I can only speak for myself, but at my recent visit to the Craig Street Starbucks in search of a caramel frap, I found the whole thing pretty damn unusual. I’ve long suspected Starbucks of putting nicotine (or something similar) in their coffee, but this is serious. As far as I’m concerned, this might be the last straw, the last plasticky-green straw. I might have had it. Starbucks, we need to talk.
Which is more disturbing: That this isn’t some caffeine-induced coma or that Starbucks really has reduced itself to pimping movies? That I’m strangely tempted to suck it up and trek the extra couple of yards to Kiva Han? Or — oh no — does it get even worse? What could possibly be worse than how weird it is that Starbucks is allowing its walls to be sullied with an ad campaign? Only one thing: That it’s not very weird at all.
Screw biscotti — I should be eating my words. Initially, I was so shocked about this Akeelah business that I nearly forgot that I’ve been coming to Starbucks for entertainment advice for years. And by I, I mean America. But back to me: Whenever I see an XM radio, the Starbucks station is my first inclination. I can never seem to make it past one of their CD racks without at least fingering the selection, perhaps making a purchase. And as for literature — I can’t recall the last time I entered a Barnes and Noble that didn’t have a Starbucks nestled somewhere within. What is film but the next stop in Starbucks’ conquest of all that is media?
Whatever Starbucks is trying to pull in the world of entertainment seems to be in fundamental opposition to what it means to be a coffeehouse. If all I had was a craving for java, I’d go to McDonald’s. But a coffeehouse is more than that, and it has nothing to do with movies chronicling inner-city spelling-bee participants.
In Europe and colonial America, coffeehouses were significant meeting places for revolutionaries. People came to share their ideas, not get them with their beverages. The Sons of Liberty met to discuss the Boston Tea Party at the historic Green Dragon Tavern. In Paris, plans made at the Café de Foy culminated in the storming of the Bastille. What plans are we making now? “Meet me outside Loews at 7”?
As Starbucks continues to epitomize the American coffee house, is it any wonder that we Americans are often scolded for our 21st-century apathy? All I know is that if I want to have a heated discussion about the war in Iraq, abortion, same-sex marriages, or a host of other provocative topics, I don’t go looking for it at Starbucks.
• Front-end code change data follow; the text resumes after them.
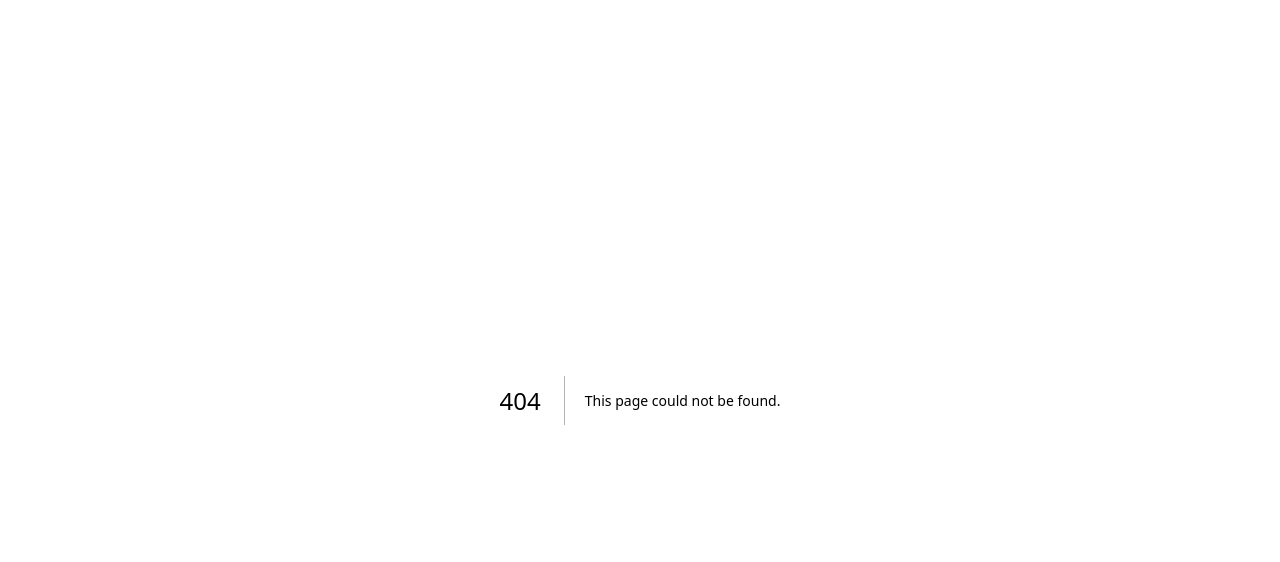
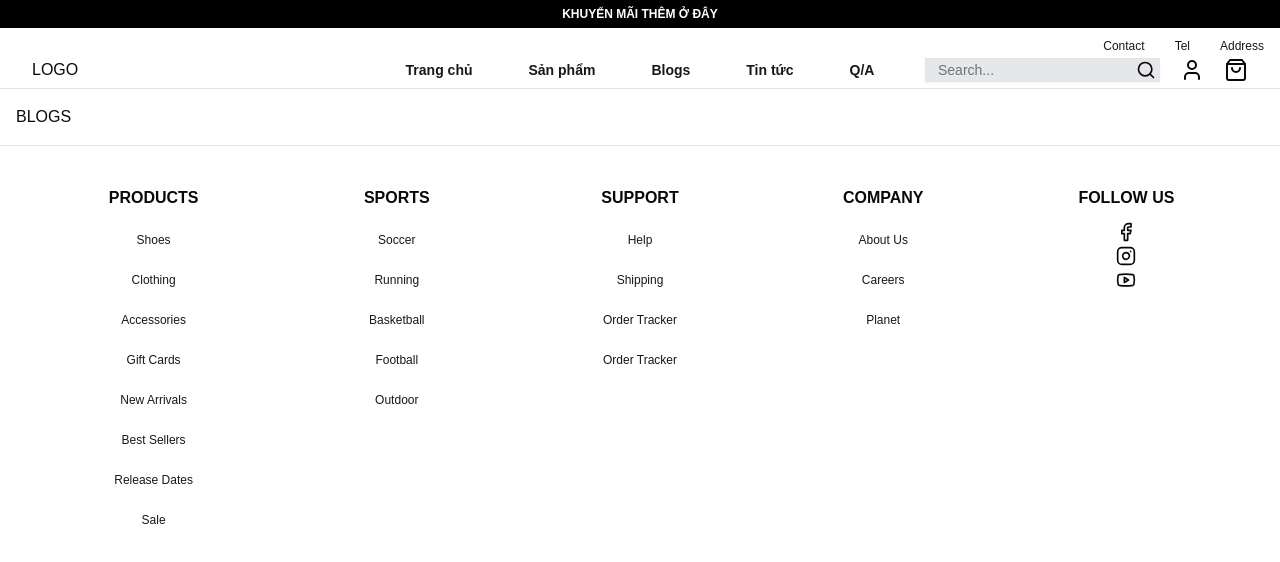
Before and after one commit to phamnguyen1700/app-ecommerce, a Next.js app: page /commercial/blogs in a window 1280 px wide. Before the commit this address had no page. Shown: the top 562 px of the page. Built offline with nearby package versions, Linux system fonts and the light colour scheme; no server answers.

Commit message:
nav & fix deployment

```diff
--- /dev/null
+++ b/src/app/commercial/blogs/page.tsx
@@ -0,0 +1,13 @@
+"use client";
+
+import "@/app/globals.css";
+
+
+export default function ProductsPage() {
+
+  return (
+    <div className="container mx-auto p-4">
+      BLOGS
+    </div>
+  );
+}
--- /dev/null
+++ b/src/app/commercial/news/page.tsx
@@ -0,0 +1,13 @@
+"use client";
+
+import "@/app/globals.css";
+
+
+export default function ProductsPage() {
+
+  return (
+    <div className="container mx-auto p-4">
+        NEWS
+    </div>
+  );
+}
--- /dev/null
+++ b/src/app/commercial/qa/page.tsx
@@ -0,0 +1,13 @@
+"use client";
+
+import "@/app/globals.css";
+
+
+export default function ProductsPage() {
+
+  return (
+    <div className="container mx-auto p-4">
+      QA
+    </div>
+  );
+}
--- a/src/app/layout.tsx
+++ b/src/app/layout.tsx
@@ -1,6 +1,7 @@
 import type { Metadata } from "next";
 import { Geist, Geist_Mono } from "next/font/google";
 import "@/app/globals.css";
+import { ToastProvider } from "@/components/layout/toastProvider";
 
 const geistSans = Geist({
   variable: "--font-geist-sans",
@@ -24,11 +25,11 @@ export default function RootLayout({
 }>) {
   return (
     <html lang="en">
-        <body
-          className={`${geistSans.variable} ${geistMono.variable} antialiased`}
-        >
-          {children}
-        </body>
+      <body
+        className={`${geistSans.variable} ${geistMono.variable} antialiased`}
+      >
+        <ToastProvider>{children}</ToastProvider>
+      </body>
     </html>
   );
 }
--- a/src/components/layout/header.tsx
+++ b/src/components/layout/header.tsx
@@ -22,7 +22,7 @@ import Icon from "@/components/common/icon";
 import { useDispatch } from "react-redux";
 import { loginThunk } from "@/redux/thunks/Auth";
 import { AppDispatch } from "@/redux/store";
-import { ToastProvider } from "@/components/layout/toastProvider";
+import Navbar from "@/components/layout/nav/commercialNav";
 
 export default function Header() {
   const loggedIn = localStorage.getItem("accessToken");
@@ -59,7 +59,6 @@ export default function Header() {
   };
 
   return (
-    <ToastProvider>
       <header className="w-full">
         <div className="w-full h-7 pt-1.5 font-semibold bg-black text-white text-center text-xs">
           KHUYẾN MÃI THÊM Ở ĐÂY
@@ -79,23 +78,7 @@ export default function Header() {
         </div>
         <div className="grid grid-cols-3 items-center pt-3 px-8 border-b">
           <div className="flex justify-start">LOGO</div>
-          <div className="flex justify-center">
-            <Button className="font-bold" variant="link">
-              Trang chủ
-            </Button>
-            <Button className="font-bold" variant="link">
-              Sản phẩm
-            </Button>
-            <Button className="font-bold" variant="link">
-              Blogs
-            </Button>
-            <Button className="font-bold" variant="link">
-              Tin tức
-            </Button>
-            <Button className="font-bold" variant="link">
-              Q/A
-            </Button>
-          </div>
+            <Navbar/>
           <div className="flex justify-end gap-5">
             <SearchInput />
 
@@ -247,6 +230,5 @@ export default function Header() {
           </div>
         </div>
       </header>
-    </ToastProvider>
   );
 }
--- /dev/null
+++ b/src/components/layout/nav/commercialNav.tsx
@@ -0,0 +1,39 @@
+import { Button } from "@/components/ui/button";
+import Link from "next/link";
+
+const Navbar = () => {
+  return (
+    <div className="flex justify-center space-x-6">
+      <Button className="font-bold" variant="link">
+        <Link href="/commercial/home" passHref>
+          Trang chủ
+        </Link>
+      </Button>
+
+      <Button className="font-bold" variant="link">
+        <Link href="/commercial/products" passHref>
+          Sản phẩm
+        </Link>
+      </Button>
+
+      <Button className="font-bold" variant="link">
+        <Link href="/commercial/blogs" passHref>
+          Blogs
+        </Link>
+      </Button>
+
+      <Button className="font-bold" variant="link">
+        <Link href="/commercial/news" passHref>
+          Tin tức
+        </Link>
+      </Button>
+      <Button className="font-bold" variant="link">
+        <Link href="/commercial/qa" passHref>
+          Q/A
+        </Link>
+      </Button>
+    </div>
+  );
+};
+
+export default Navbar;
--- a/src/redux/services/Product/index.ts
+++ b/src/redux/services/Product/index.ts
@@ -1,6 +1,7 @@
-import { API } from "@/utils/Api"; // Thay đổi cách import
+import { API } from "@/utils/Api";
 
 export const getProductService = async () => {
     const res = await API.get("/products");
+    console.log(res.data);
     return res.data;
 };
--- a/src/utils/Api/index.ts
+++ b/src/utils/Api/index.ts
@@ -1,7 +1,7 @@
 import axios from "axios";
 
 export const API = axios.create({
-  baseURL: process.env.BASE_URL,
+  baseURL: process.env.NEXT_PUBLIC_BASE_URL,
   headers: {
     "Content-Type": "application/json",
   },
```
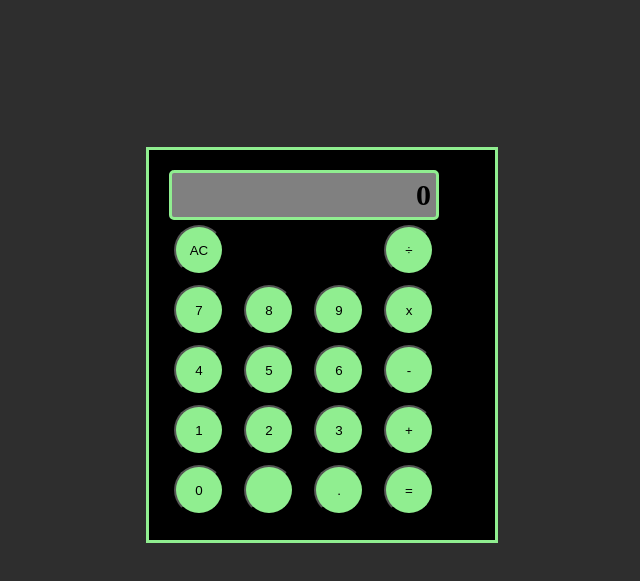
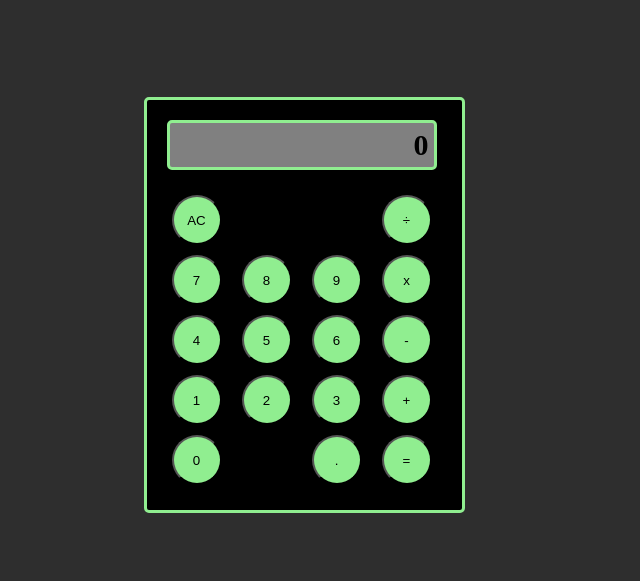
Before and after one commit to Abdullah-A4/calculator, a plain HTML site: page index.html in a window 1280 px wide. Shown: the part 97-678 px from the top of the page, without its empty margins (336-976 px from the left). Drawn offline with Linux system fonts and the light colour scheme.

Commit message:
Made the UI look better

```diff
--- a/index.html
+++ b/index.html
@@ -25,7 +25,7 @@
                 <button>8</button>
                 <button>5</button>
                 <button>2</button>
-                <button></button>
+                <button class="blank"></button>
             </div>
             <div class="column">
                 <button>9</button>
--- a/styles.css
+++ b/styles.css
@@ -6,11 +6,14 @@ html {
 }
 
 .outline {
-  margin-top: 150px;
+  margin-top: 100px;
   padding: 15px;
   background-color: #000000;
-  width: 100%;
+  width: 285px;
   border: 3px solid lightgreen;
+  border-radius: 5px;
+  display: flex;
+  flex-direction: column;
 }
 
 #screen {
@@ -35,7 +38,7 @@ html {
   align-items: flex-end;
   justify-content: center;
   width: 280px;
-  height: 300px;
+  height: 320px;
 }
 
 .column button {
@@ -47,7 +50,7 @@ button {
   display: flex;
   align-items: center;
   justify-content: center;
-  border-radius: 50%;
+  border-radius: 30px;
   height: 50px;
   width: 50px;
   background-color: lightgreen;
@@ -68,3 +71,7 @@ button {
   margin: 0px;
   padding: 0px;
 }
+
+.blank {
+    opacity: 0;
+}
```
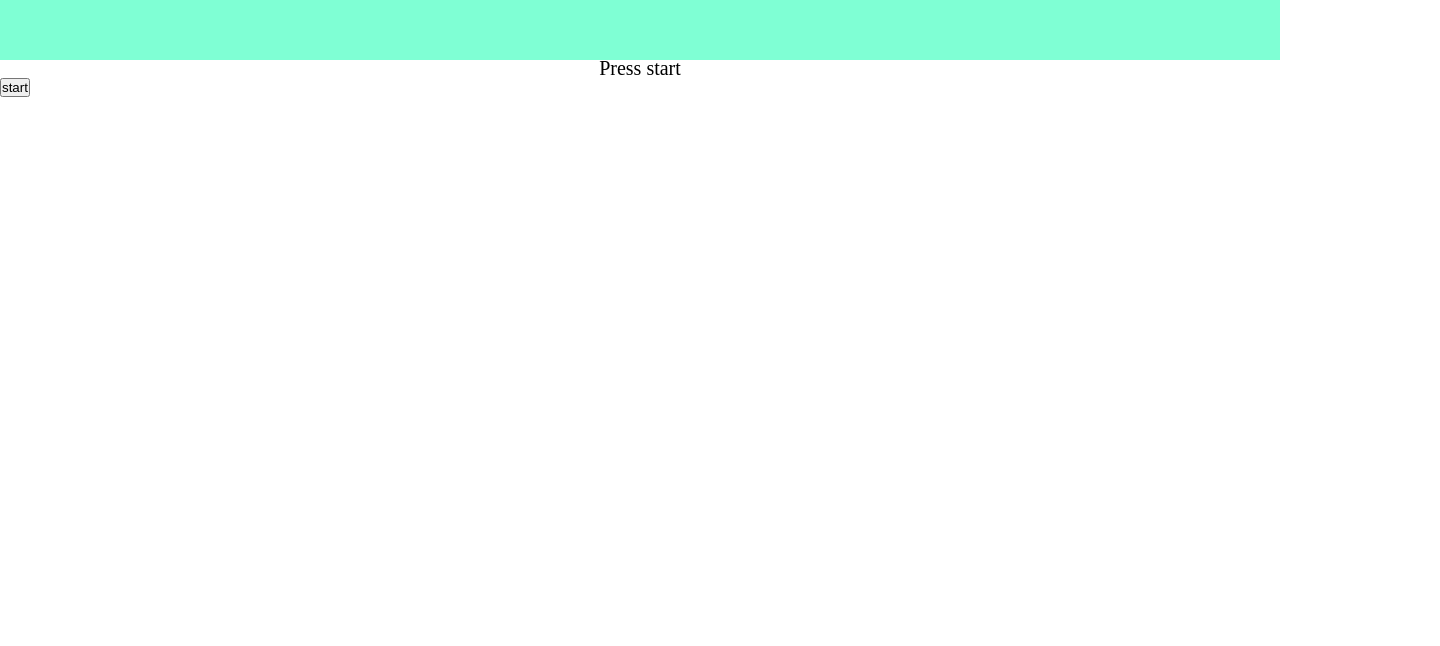
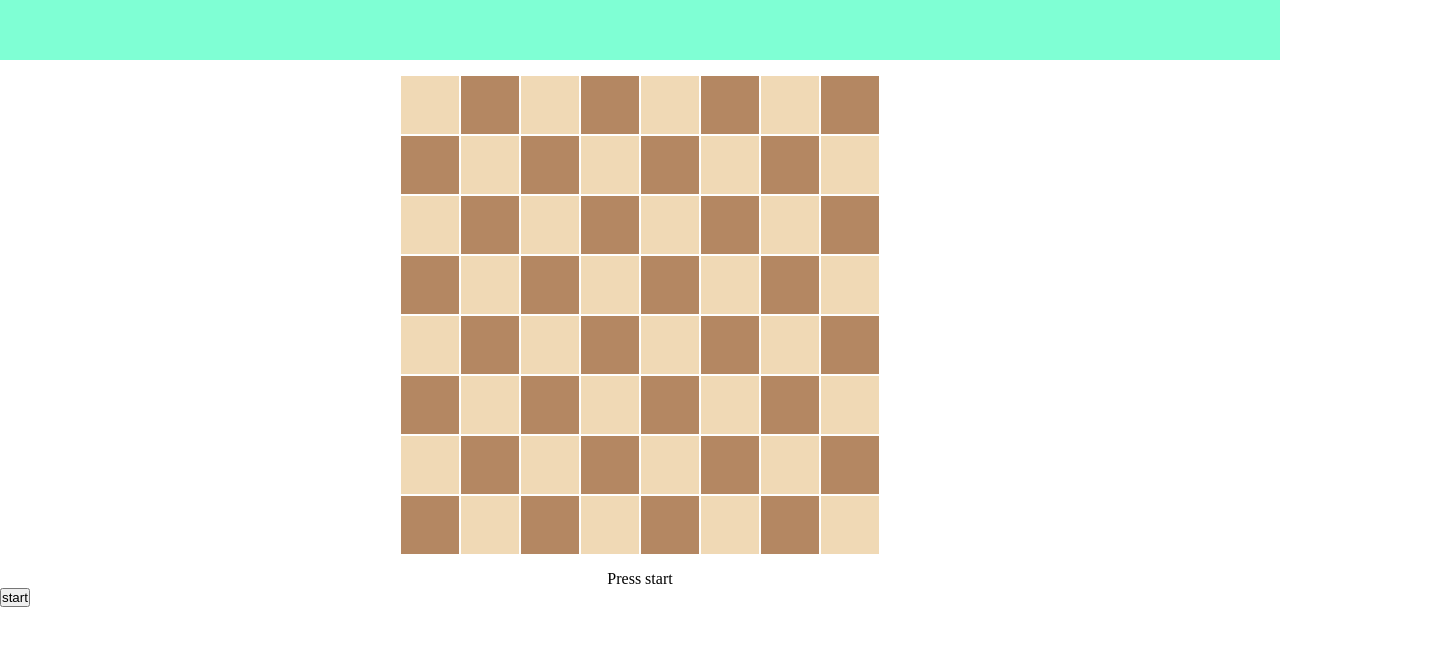
Before and after one commit to Dearian27/chessGraph, a plain HTML site: page index.html in a window 1280 px wide. Shown: the whole page, 1440 px wide, since content can reach past the window. Drawn offline with Linux system fonts and the light colour scheme.

Commit message:
color cells of desk

```diff
--- a/index.html
+++ b/index.html
@@ -14,8 +14,74 @@
 
   </header>
   <main class="container">
+    <div class="desk">
+      <div class="cell" data-x="1" data-y="1"></div>
+      <div class="cell" data-x="2" data-y="1"></div>
+      <div class="cell" data-x="3" data-y="1"></div>
+      <div class="cell" data-x="4" data-y="1"></div>
+      <div class="cell" data-x="5" data-y="1"></div>
+      <div class="cell" data-x="6" data-y="1"></div>
+      <div class="cell" data-x="7" data-y="1"></div>
+      <div class="cell" data-x="8" data-y="1"></div>
+      <div class="cell" data-x="1" data-y="2"></div>
+      <div class="cell" data-x="2" data-y="2"></div>
+      <div class="cell" data-x="3" data-y="2"></div>
+      <div class="cell" data-x="4" data-y="2"></div>
+      <div class="cell" data-x="5" data-y="2"></div>
+      <div class="cell" data-x="6" data-y="2"></div>
+      <div class="cell" data-x="7" data-y="2"></div>
+      <div class="cell" data-x="8" data-y="2"></div>
+      <div class="cell" data-x="1" data-y="3"></div>
+      <div class="cell" data-x="2" data-y="3"></div>
+      <div class="cell" data-x="3" data-y="3"></div>
+      <div class="cell" data-x="4" data-y="3"></div>
+      <div class="cell" data-x="5" data-y="3"></div>
+      <div class="cell" data-x="6" data-y="3"></div>
+      <div class="cell" data-x="7" data-y="3"></div>
+      <div class="cell" data-x="8" data-y="3"></div>
+      <div class="cell" data-x="1" data-y="4"></div>
+      <div class="cell" data-x="2" data-y="4"></div>
+      <div class="cell" data-x="3" data-y="4"></div>
+      <div class="cell" data-x="4" data-y="4"></div>
+      <div class="cell" data-x="5" data-y="4"></div>
+      <div class="cell" data-x="6" data-y="4"></div>
+      <div class="cell" data-x="7" data-y="4"></div>
+      <div class="cell" data-x="8" data-y="4"></div>
+      <div class="cell" data-x="1" data-y="5"></div>
+      <div class="cell" data-x="2" data-y="5"></div>
+      <div class="cell" data-x="3" data-y="5"></div>
+      <div class="cell" data-x="4" data-y="5"></div>
+      <div class="cell" data-x="5" data-y="5"></div>
+      <div class="cell" data-x="6" data-y="5"></div>
+      <div class="cell" data-x="7" data-y="5"></div>
+      <div class="cell" data-x="8" data-y="5"></div>
+      <div class="cell" data-x="1" data-y="6"></div>
+      <div class="cell" data-x="2" data-y="6"></div>
+      <div class="cell" data-x="3" data-y="6"></div>
+      <div class="cell" data-x="4" data-y="6"></div>
+      <div class="cell" data-x="5" data-y="6"></div>
+      <div class="cell" data-x="6" data-y="6"></div>
+      <div class="cell" data-x="7" data-y="6"></div>
+      <div class="cell" data-x="8" data-y="6"></div>
+      <div class="cell" data-x="1" data-y="7"></div>
+      <div class="cell" data-x="2" data-y="7"></div>
+      <div class="cell" data-x="3" data-y="7"></div>
+      <div class="cell" data-x="4" data-y="7"></div>
+      <div class="cell" data-x="5" data-y="7"></div>
+      <div class="cell" data-x="6" data-y="7"></div>
+      <div class="cell" data-x="7" data-y="7"></div>
+      <div class="cell" data-x="8" data-y="7"></div>
+      <div class="cell" data-x="1" data-y="8"></div>
+      <div class="cell" data-x="2" data-y="8"></div>
+      <div class="cell" data-x="3" data-y="8"></div>
+      <div class="cell" data-x="4" data-y="8"></div>
+      <div class="cell" data-x="5" data-y="8"></div>
+      <div class="cell" data-x="6" data-y="8"></div>
+      <div class="cell" data-x="7" data-y="8"></div>
+      <div class="cell" data-x="8" data-y="8"></div>
+    </div>
+  </main>
 
-  </main>
   <article class="userPanel">
     <div class="infoText">Press start</div>
     <button>start</button>
--- a/js/main.js
+++ b/js/main.js
@@ -0,0 +1,11 @@
+const cells = document.querySelectorAll('.cell');
+console.log(cells)
+
+//COLOR CELLS
+for (const cell of cells) {
+  if ((Number(cell.dataset.x) + Number(cell.dataset.y)) % 2 == 0) {
+    cell.style.backgroundColor = '#F0D9B5';
+  } else {
+    cell.style.backgroundColor = '#B48762';
+  }
+}
--- a/styles/style.css
+++ b/styles/style.css
@@ -10,9 +10,30 @@
 
 }
 
+/** CONTAINER **/
+.container {
+  display: flex;
+  justify-content: center;
+  width: 100%;
+  padding: 15px 0 15px 0;
+}
+
+.desk {
+  display: grid;
+  grid-template-columns: repeat(8, 60px);
+  grid-template-rows: repeat(8, 60px);
+}
+
+.cell {
+  background-color: rgb(255, 122, 122);
+  border: 1px solid white;
+}
+
+/**           **/
+
 .infoText {
   text-align: center;
-  animation: sizing 2s ease-in-out infinite;
+  /* animation: sizing 2s ease-in-out infinite; */
 }
 
 @keyframes sizing {
```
Maybe that’s just what coffeehouses have become. But just because I won’t be doing any revolutionary scheming over a white hot chocolate anytime soon doesn’t mean that I’m content with allowing Starbucks to continue such over-the-top marketing. Maybe spelling is important — there’s but a small difference between customer and consumer. Which one do you want to be?
Starbucks, I’ve got one word for you: U-N-A-C-C-E-P-T-A-B-L-E.